Assignment -> Reproduce the lines below exactly. Skip images.

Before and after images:

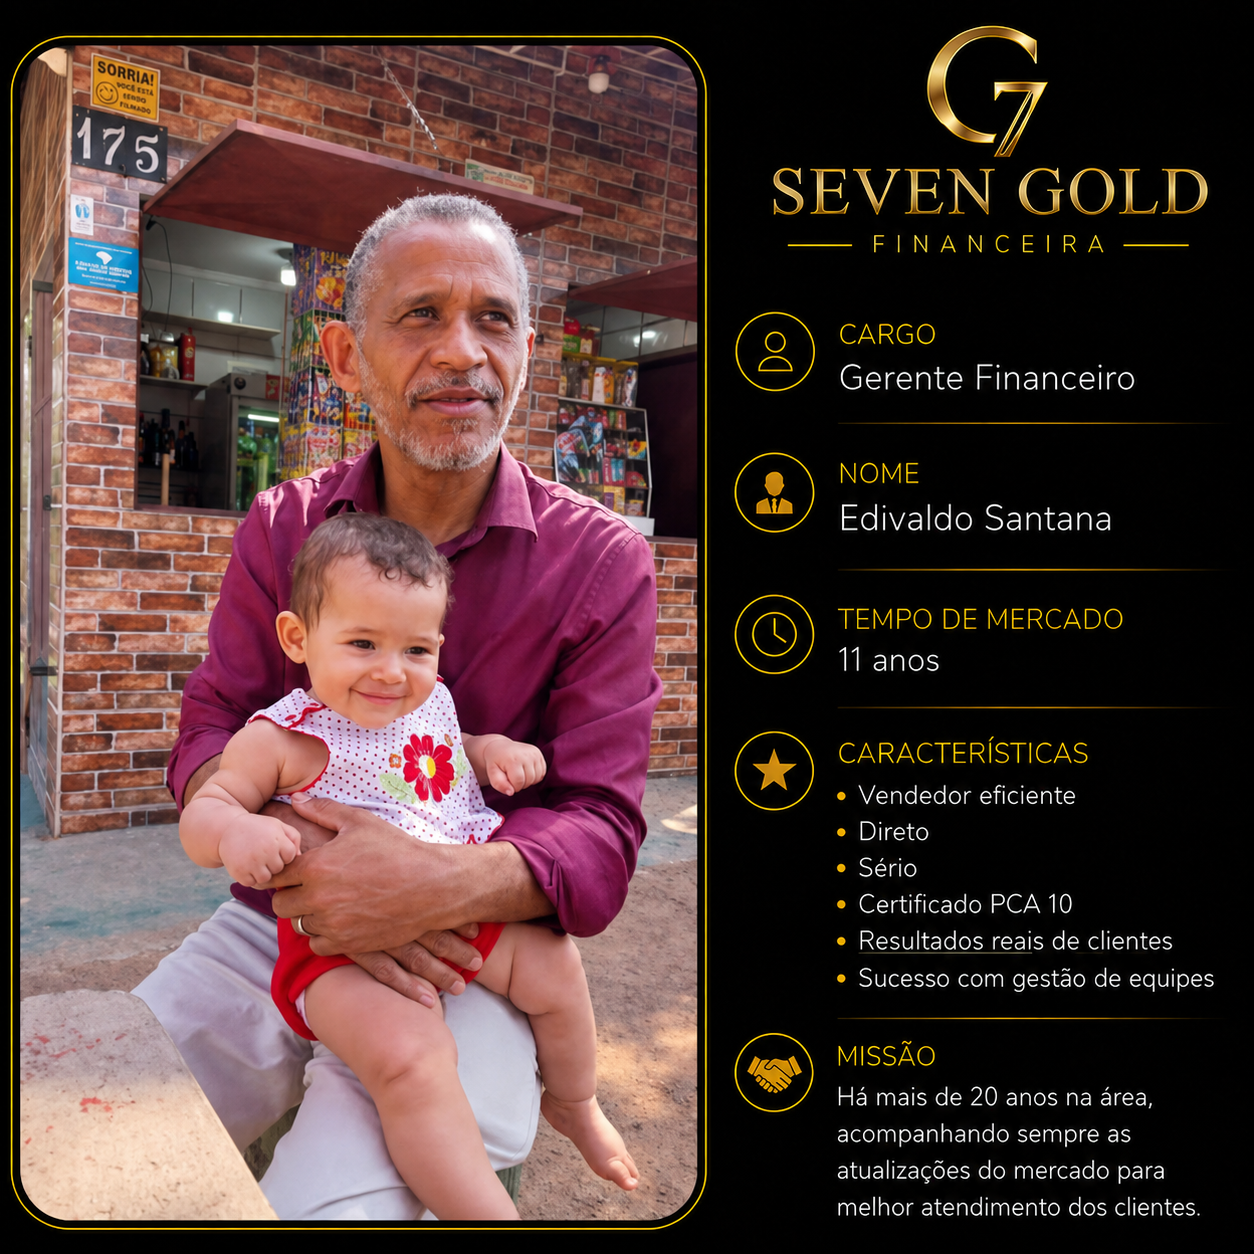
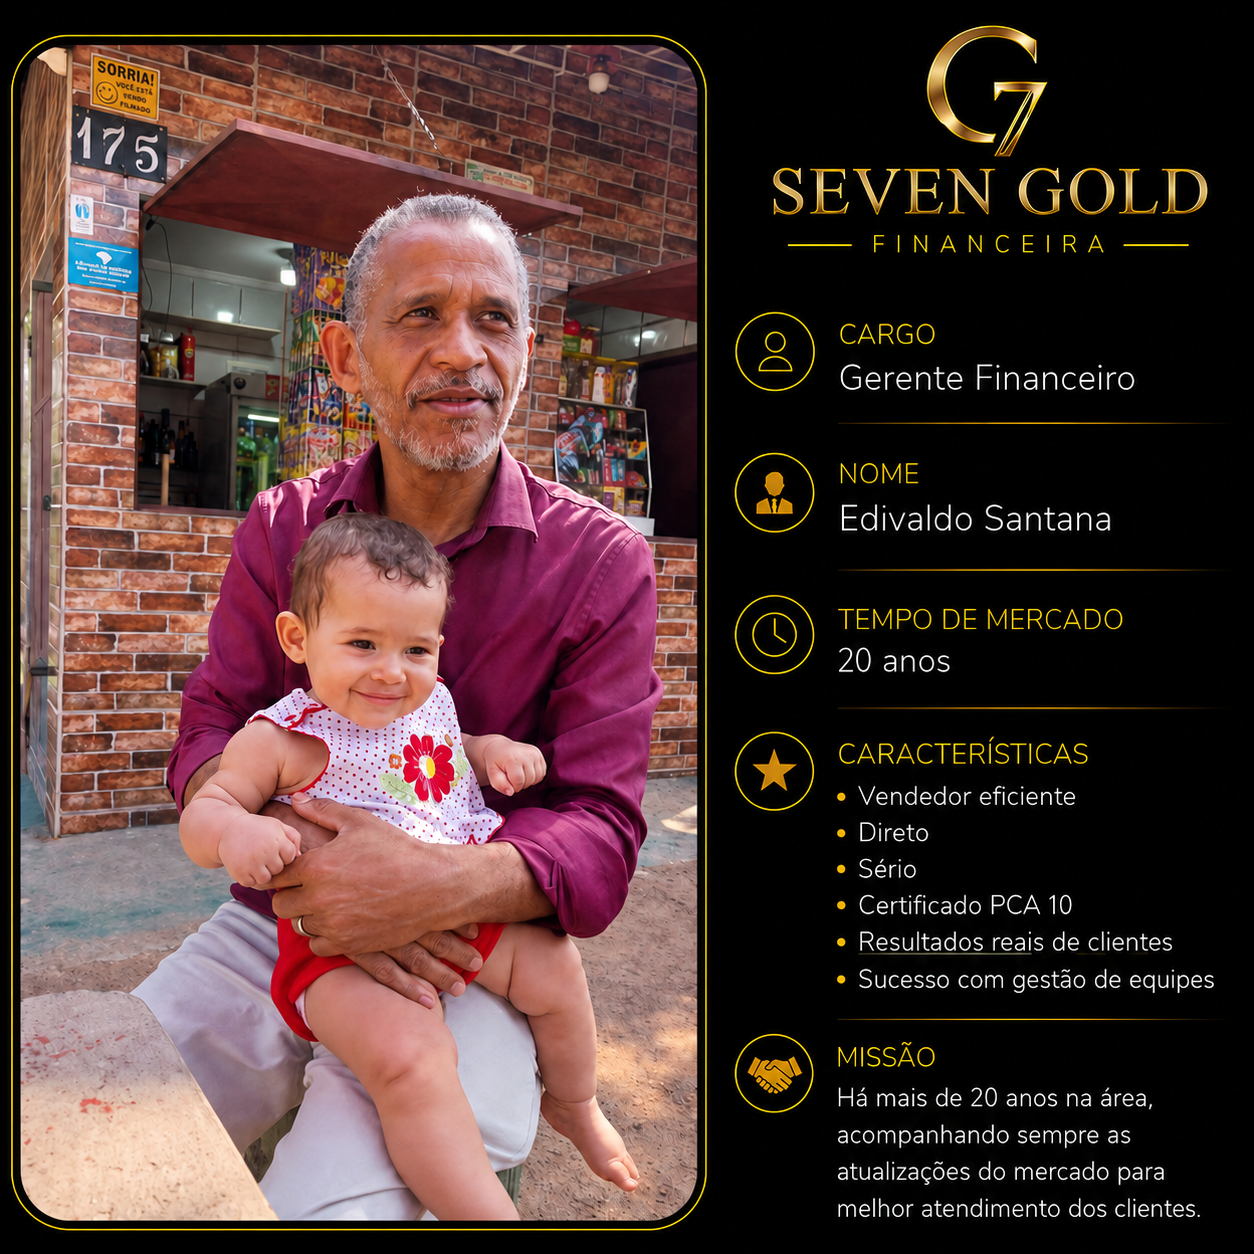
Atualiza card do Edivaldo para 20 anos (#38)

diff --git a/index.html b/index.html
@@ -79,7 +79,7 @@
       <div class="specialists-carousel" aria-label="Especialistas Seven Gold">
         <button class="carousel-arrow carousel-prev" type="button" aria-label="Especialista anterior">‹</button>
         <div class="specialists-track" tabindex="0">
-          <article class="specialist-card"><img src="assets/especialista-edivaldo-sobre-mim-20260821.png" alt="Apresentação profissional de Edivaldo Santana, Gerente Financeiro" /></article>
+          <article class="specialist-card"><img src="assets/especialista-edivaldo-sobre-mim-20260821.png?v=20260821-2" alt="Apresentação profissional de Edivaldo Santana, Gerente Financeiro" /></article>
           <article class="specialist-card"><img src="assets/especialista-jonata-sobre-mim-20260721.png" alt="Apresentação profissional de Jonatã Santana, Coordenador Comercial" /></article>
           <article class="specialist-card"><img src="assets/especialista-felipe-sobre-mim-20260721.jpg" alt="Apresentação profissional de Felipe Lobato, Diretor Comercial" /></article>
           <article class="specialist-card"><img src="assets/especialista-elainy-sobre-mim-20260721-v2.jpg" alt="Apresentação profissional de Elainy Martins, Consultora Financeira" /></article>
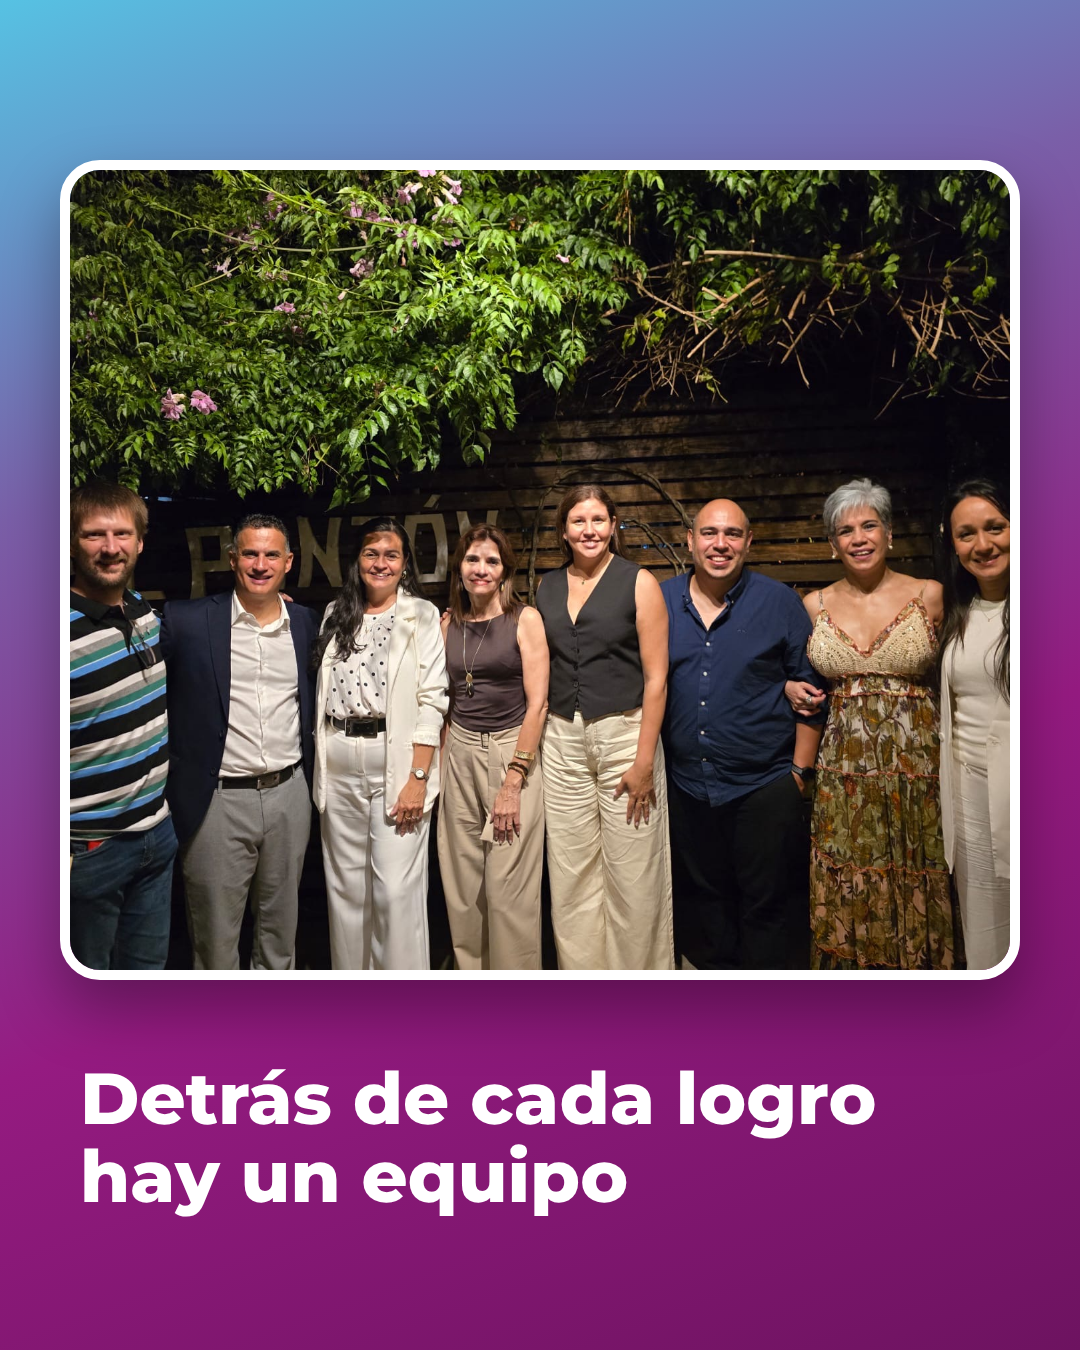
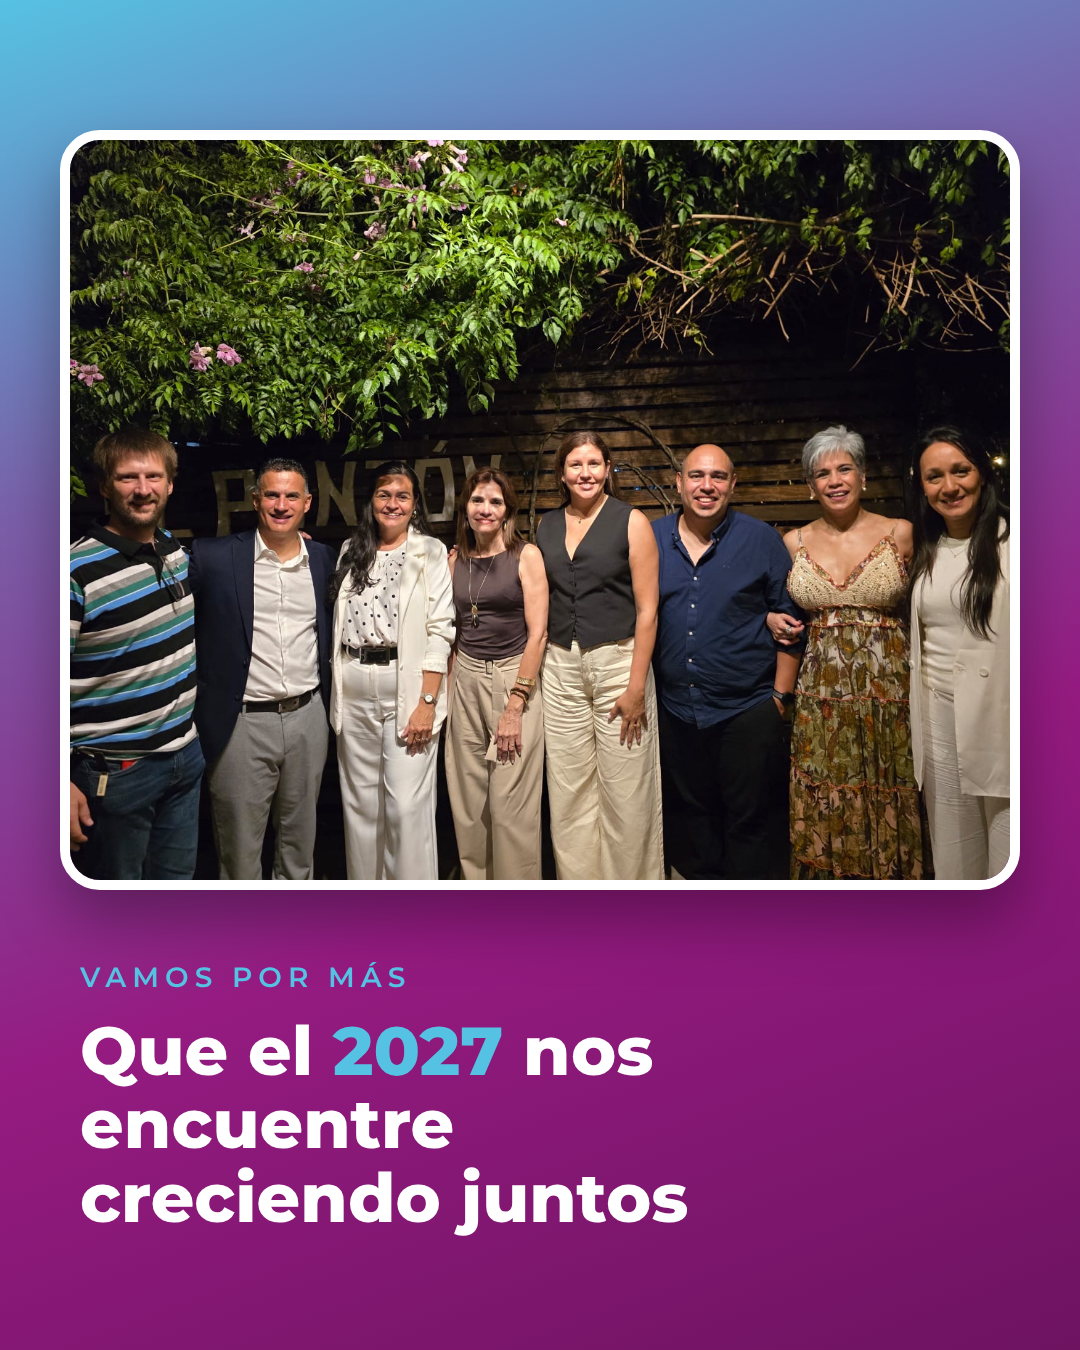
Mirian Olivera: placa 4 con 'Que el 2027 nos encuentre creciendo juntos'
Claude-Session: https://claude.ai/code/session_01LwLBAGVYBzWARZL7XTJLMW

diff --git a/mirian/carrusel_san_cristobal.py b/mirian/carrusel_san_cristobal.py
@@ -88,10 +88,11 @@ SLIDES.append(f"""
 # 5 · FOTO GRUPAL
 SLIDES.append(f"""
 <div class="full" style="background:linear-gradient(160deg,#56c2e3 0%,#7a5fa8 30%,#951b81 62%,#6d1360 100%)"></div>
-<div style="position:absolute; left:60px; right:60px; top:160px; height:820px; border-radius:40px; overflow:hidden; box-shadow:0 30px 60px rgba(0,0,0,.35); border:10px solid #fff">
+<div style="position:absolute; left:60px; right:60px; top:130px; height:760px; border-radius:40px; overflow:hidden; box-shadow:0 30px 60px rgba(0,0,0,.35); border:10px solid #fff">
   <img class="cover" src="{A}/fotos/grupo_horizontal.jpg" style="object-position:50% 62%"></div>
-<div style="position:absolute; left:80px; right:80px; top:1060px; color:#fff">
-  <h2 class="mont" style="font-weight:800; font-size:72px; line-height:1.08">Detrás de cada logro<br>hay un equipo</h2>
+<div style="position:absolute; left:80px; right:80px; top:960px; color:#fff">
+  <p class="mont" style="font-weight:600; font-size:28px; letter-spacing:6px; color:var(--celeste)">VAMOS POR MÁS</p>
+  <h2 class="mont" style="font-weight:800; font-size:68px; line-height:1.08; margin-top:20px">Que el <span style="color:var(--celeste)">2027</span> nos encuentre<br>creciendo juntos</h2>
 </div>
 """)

Your response ->
Atualiza card do Edivaldo para 20 anos (#38)

diff --git a/index.html b/index.html
@@ -79,7 +79,7 @@
       <div class="specialists-carousel" aria-label="Especialistas Seven Gold">
         <button class="carousel-arrow carousel-prev" type="button" aria-label="Especialista anterior">‹</button>
         <div class="specialists-track" tabindex="0">
-          <article class="specialist-card"><img src="assets/especialista-edivaldo-sobre-mim-20260821.png" alt="Apresentação profissional de Edivaldo Santana, Gerente Financeiro" /></article>
+          <article class="specialist-card"><img src="assets/especialista-edivaldo-sobre-mim-20260821.png?v=20260821-2" alt="Apresentação profissional de Edivaldo Santana, Gerente Financeiro" /></article>
           <article class="specialist-card"><img src="assets/especialista-jonata-sobre-mim-20260721.png" alt="Apresentação profissional de Jonatã Santana, Coordenador Comercial" /></article>
           <article class="specialist-card"><img src="assets/especialista-felipe-sobre-mim-20260721.jpg" alt="Apresentação profissional de Felipe Lobato, Diretor Comercial" /></article>
           <article class="specialist-card"><img src="assets/especialista-elainy-sobre-mim-20260721-v2.jpg" alt="Apresentação profissional de Elainy Martins, Consultora Financeira" /></article>
Mirian Olivera: placa 4 con 'Que el 2027 nos encuentre creciendo juntos'
Claude-Session: https://claude.ai/code/session_01LwLBAGVYBzWARZL7XTJLMW

diff --git a/mirian/carrusel_san_cristobal.py b/mirian/carrusel_san_cristobal.py
@@ -88,10 +88,11 @@ SLIDES.append(f"""
 # 5 · FOTO GRUPAL
 SLIDES.append(f"""
 <div class="full" style="background:linear-gradient(160deg,#56c2e3 0%,#7a5fa8 30%,#951b81 62%,#6d1360 100%)"></div>
-<div style="position:absolute; left:60px; right:60px; top:160px; height:820px; border-radius:40px; overflow:hidden; box-shadow:0 30px 60px rgba(0,0,0,.35); border:10px solid #fff">
+<div style="position:absolute; left:60px; right:60px; top:130px; height:760px; border-radius:40px; overflow:hidden; box-shadow:0 30px 60px rgba(0,0,0,.35); border:10px solid #fff">
   <img class="cover" src="{A}/fotos/grupo_horizontal.jpg" style="object-position:50% 62%"></div>
-<div style="position:absolute; left:80px; right:80px; top:1060px; color:#fff">
-  <h2 class="mont" style="font-weight:800; font-size:72px; line-height:1.08">Detrás de cada logro<br>hay un equipo</h2>
+<div style="position:absolute; left:80px; right:80px; top:960px; color:#fff">
+  <p class="mont" style="font-weight:600; font-size:28px; letter-spacing:6px; color:var(--celeste)">VAMOS POR MÁS</p>
+  <h2 class="mont" style="font-weight:800; font-size:68px; line-height:1.08; margin-top:20px">Que el <span style="color:var(--celeste)">2027</span> nos encuentre<br>creciendo juntos</h2>
 </div>
 """)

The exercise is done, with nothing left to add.